The country of Scotland is a proud and formidable region with a long, rich history. The hardy, resourceful, and resilient Scottish people have also surely been hardened by the nature of their country's often punishing climate and geography. The highlands of Scotland, in particular, are rugged, remote, and mountainous, and more than just a little prone to snow. The Scots are so familiar with this chilly weather phenomenon, in fact, that their remarkable language has more than 400 words for it, according to the Guardian.

University of the Highlands and Islands' Lews Castle College meteorologist Dr. Eddie Graham, per BBC, states that Scotland sees dramatic snowy periods at times. The Christmas period in 2010 saw one such occurrence, with the country being rocked by Arctic conditions working their way down from the north. These are rarities, but the higher the elevation in the Highlands, the more snow (and the more likely).
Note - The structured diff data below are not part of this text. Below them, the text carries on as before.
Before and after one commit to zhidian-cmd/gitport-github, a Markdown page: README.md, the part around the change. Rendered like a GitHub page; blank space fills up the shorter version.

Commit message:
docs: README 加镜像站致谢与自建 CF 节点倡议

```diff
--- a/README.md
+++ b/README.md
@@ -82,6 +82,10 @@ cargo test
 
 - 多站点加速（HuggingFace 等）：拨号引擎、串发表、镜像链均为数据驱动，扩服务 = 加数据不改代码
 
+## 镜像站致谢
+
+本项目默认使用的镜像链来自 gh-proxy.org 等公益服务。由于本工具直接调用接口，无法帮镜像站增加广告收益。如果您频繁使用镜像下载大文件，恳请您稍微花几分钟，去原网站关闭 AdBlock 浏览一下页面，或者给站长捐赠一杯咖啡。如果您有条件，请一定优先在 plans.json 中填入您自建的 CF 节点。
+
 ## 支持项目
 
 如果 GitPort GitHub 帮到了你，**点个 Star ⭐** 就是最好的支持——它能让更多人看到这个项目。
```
The Scottish are serious about snow

The tale that the Inuit people have numerous words for snow has been long repeated. Per The Washington Post, the anthropologist Franz Boas started this conversation in the late 19th century while staying in Baffin Island with the wonderful locals. Boas recorded, according to the outlet, that the native people used a wide array of words for snow to describe different types. This can fail to take into account, however, the length and breadth of the languages involved, as well as the crucial context being used.

"Another relevant fact when tallying snow terms involves how current these terms are in the language. Some of them are a part of any Inupiaq speaker's vocabulary ... Others are quite specialized ... and are likely to be known only by elders and particularly hunters," as Larry Kaplan wrote in the paper "Inuit Snow Terms: How Many and What Does It Mean?" per the Alaska Native Language Center at the University of Alaska Fairbanks.
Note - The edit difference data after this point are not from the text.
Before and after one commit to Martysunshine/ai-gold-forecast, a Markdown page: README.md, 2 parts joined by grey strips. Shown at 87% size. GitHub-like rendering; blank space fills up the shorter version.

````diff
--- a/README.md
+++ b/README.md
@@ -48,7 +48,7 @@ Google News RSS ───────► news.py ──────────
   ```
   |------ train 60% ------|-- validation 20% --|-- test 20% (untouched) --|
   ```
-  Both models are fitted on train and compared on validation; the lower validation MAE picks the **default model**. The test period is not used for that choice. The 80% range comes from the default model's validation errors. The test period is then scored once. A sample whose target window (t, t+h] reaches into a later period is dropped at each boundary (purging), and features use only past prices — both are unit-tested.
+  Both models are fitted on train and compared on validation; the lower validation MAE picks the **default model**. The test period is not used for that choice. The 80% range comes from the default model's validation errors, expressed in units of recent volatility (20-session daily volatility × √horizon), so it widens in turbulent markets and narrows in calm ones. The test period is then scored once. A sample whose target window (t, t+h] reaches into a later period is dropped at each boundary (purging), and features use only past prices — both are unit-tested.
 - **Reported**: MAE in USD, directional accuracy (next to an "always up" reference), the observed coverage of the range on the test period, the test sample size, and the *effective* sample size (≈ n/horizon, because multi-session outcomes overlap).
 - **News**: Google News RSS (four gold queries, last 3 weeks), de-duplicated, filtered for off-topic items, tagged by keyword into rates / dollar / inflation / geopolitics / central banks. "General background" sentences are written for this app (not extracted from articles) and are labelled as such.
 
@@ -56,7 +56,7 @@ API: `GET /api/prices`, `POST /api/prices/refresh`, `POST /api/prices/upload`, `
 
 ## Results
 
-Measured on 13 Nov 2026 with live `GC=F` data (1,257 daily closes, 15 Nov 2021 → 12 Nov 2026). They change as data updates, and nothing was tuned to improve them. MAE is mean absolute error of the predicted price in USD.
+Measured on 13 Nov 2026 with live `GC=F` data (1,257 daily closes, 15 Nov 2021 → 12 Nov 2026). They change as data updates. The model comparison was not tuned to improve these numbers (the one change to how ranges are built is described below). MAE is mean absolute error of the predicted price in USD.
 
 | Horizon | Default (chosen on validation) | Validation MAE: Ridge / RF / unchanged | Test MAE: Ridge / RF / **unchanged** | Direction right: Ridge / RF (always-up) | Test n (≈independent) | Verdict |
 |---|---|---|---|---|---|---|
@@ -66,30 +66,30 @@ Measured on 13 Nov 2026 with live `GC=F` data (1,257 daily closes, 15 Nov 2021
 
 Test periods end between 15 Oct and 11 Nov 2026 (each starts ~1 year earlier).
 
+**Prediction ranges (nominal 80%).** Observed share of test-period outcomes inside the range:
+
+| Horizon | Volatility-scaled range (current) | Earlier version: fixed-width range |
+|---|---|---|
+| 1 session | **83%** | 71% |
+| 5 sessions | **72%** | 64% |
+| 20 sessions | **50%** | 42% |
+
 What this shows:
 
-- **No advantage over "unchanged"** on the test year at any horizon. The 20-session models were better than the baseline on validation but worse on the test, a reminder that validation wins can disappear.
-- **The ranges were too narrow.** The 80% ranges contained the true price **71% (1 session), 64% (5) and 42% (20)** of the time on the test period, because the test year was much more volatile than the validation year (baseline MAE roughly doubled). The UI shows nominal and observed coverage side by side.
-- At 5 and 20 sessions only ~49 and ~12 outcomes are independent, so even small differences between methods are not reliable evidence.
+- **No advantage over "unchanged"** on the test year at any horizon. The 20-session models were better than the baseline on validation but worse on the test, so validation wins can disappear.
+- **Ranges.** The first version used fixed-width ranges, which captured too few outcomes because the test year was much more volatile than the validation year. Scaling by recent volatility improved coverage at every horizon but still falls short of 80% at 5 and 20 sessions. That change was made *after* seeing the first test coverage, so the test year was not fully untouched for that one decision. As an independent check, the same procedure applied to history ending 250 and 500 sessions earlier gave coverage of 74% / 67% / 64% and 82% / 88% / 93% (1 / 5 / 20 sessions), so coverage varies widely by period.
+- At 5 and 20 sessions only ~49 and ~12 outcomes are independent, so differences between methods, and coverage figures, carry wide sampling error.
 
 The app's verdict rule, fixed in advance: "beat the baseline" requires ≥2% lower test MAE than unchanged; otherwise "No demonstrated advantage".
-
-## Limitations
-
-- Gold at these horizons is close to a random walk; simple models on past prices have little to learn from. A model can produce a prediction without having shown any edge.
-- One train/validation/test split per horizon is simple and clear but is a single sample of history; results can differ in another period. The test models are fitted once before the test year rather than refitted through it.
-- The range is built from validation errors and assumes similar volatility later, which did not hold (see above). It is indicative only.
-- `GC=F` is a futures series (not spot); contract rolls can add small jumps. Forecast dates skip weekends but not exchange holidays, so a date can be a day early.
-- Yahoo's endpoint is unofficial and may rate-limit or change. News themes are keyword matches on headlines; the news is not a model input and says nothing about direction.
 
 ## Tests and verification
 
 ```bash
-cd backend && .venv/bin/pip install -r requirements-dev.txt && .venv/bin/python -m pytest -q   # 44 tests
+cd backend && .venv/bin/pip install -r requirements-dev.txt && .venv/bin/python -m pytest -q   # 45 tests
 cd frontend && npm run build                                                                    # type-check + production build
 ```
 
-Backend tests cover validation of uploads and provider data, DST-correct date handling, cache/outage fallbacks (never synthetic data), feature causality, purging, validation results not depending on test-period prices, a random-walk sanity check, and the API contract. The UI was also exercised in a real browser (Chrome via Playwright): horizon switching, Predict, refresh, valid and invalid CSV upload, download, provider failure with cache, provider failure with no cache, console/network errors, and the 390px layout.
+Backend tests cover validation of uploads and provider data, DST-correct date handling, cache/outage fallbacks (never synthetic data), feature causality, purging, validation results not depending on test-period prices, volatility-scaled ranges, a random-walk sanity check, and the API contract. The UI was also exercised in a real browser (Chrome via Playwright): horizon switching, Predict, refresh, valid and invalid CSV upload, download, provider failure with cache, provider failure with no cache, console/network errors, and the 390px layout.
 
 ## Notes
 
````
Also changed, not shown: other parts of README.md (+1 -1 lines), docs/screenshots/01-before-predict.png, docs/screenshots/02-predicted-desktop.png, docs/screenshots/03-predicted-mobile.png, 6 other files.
If nothing else, it's a fascinating case study of the liquid and sophisticated nature of languages. Much of Scotland may not see as much snow as the regions the Inuit call home, but it appears that the Scottish language is even more fastidious in recording it. New research into the history of the Scottish language has apparently unearthed more than 400 snow-related words.
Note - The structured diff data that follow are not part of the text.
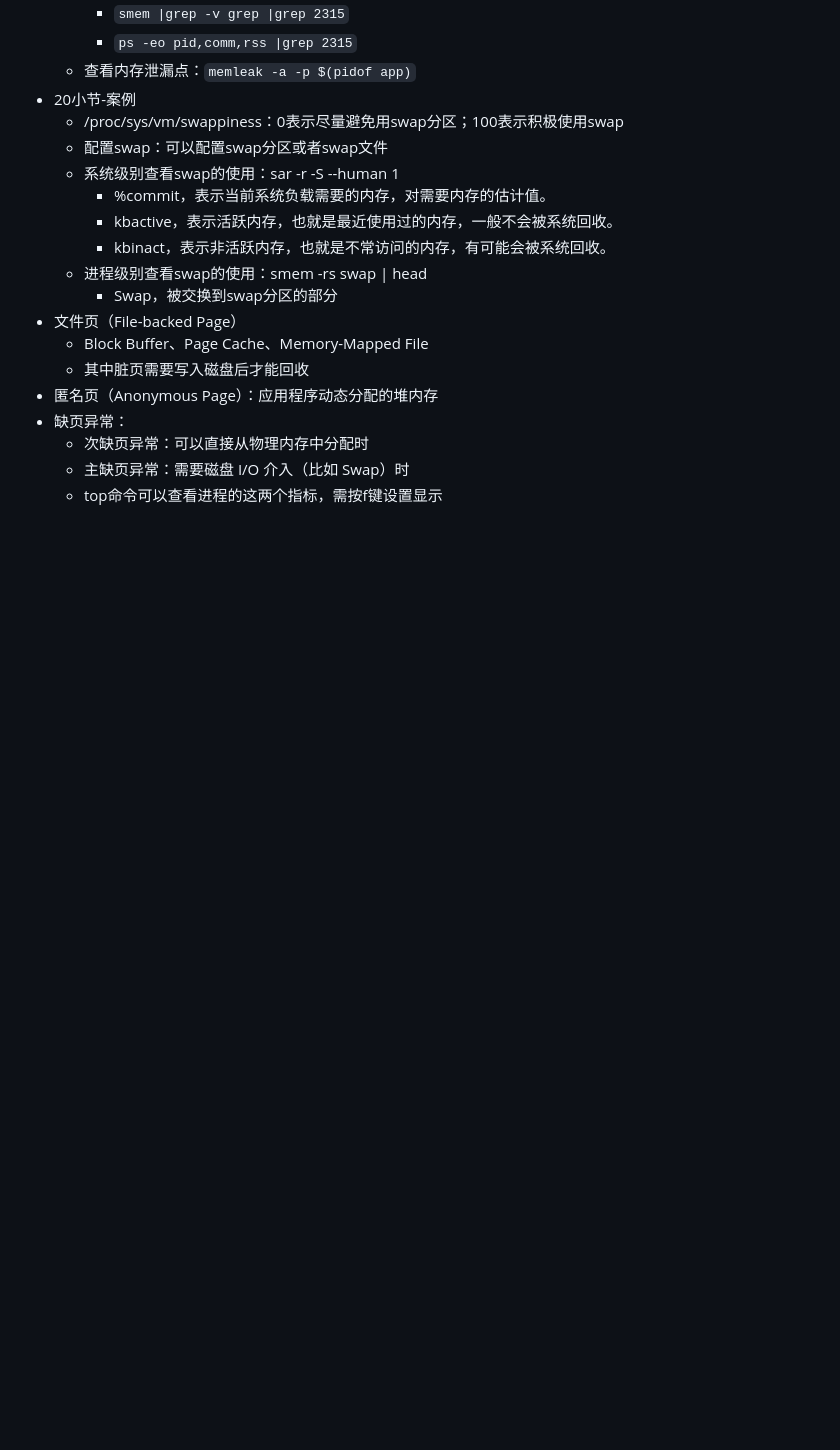
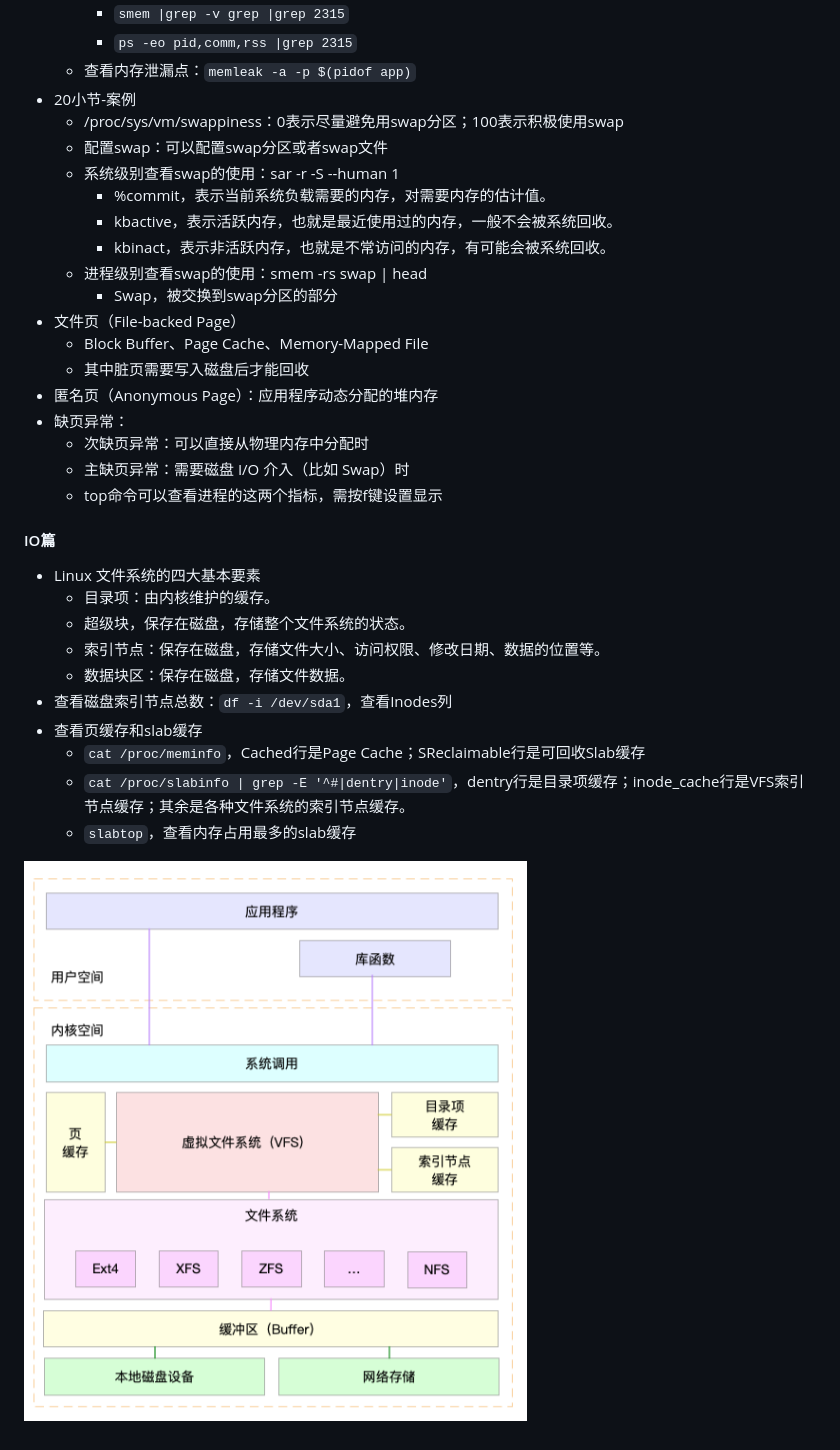
Before and after one commit to xing393939/linux-study, a Markdown page: docs/linux-combat.md, the part around the change. Drawn GitHub-style; pictures changed too: images/linux-combat/vfs.png (added); blank space fills up the shorter version.

```diff
--- a/docs/linux-combat.md
+++ b/docs/linux-combat.md
@@ -178,3 +178,17 @@ pidstat -w -t 1
   * 次缺页异常：可以直接从物理内存中分配时
   * 主缺页异常：需要磁盘 I/O 介入（比如 Swap）时
   * top命令可以查看进程的这两个指标，需按f键设置显示
+
+#### IO篇
+* Linux 文件系统的四大基本要素
+  * 目录项：由内核维护的缓存。
+  * 超级块，保存在磁盘，存储整个文件系统的状态。
+  * 索引节点：保存在磁盘，存储文件大小、访问权限、修改日期、数据的位置等。
+  * 数据块区：保存在磁盘，存储文件数据。
+* 查看磁盘索引节点总数：`df -i /dev/sda1`，查看Inodes列
+* 查看页缓存和slab缓存
+  * `cat /proc/meminfo`，Cached行是Page Cache；SReclaimable行是可回收Slab缓存
+  * `cat /proc/slabinfo | grep -E '^#|dentry|inode'`，dentry行是目录项缓存；inode_cache行是VFS索引节点缓存；其余是各种文件系统的索引节点缓存。
+  * `slabtop`，查看内存占用最多的slab缓存
+
+![img](../images/linux-combat/vfs.png)
```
Just hope you're never snow-smoor

In September 2015, theĀ Guardian reported that the Historical Thesaurus of Scots was being created. This illustrious volume was the first of its type, according to the outlet, and it had a lofty goal indeed: to record every word that has ever been used in the history of the Scottish language. As was to be expected, the research unearthed some intriguing tidbits.

421 words pertaining to snow were discovered while the online resource was being compiled, the Guardian reports. Perusal of theĀ Historical Thesaurus of Scots reveals that these words include "Katty-clean-doors," which is reportedly "[a] child's name for snow." So many and varied are these terms that, if you had the misfortune to be "suffocat[ed] by snow," there's a Scottish word for that too: "[s]now-smoor."

Needless to say, such terms aren't all necessarily in common usage today, and may well be as baffling to contemporary Scots as they would to anyone else. Regardless, though, there are good reasons why so many such terms were used. As University of Glasgow linguistic expert Dr. Susan Rennie put it, according to the Guardian, "The number and variety of words in the language show how important it was for our ancestors to communicate about the weather, which could so easily affect their livelihoods."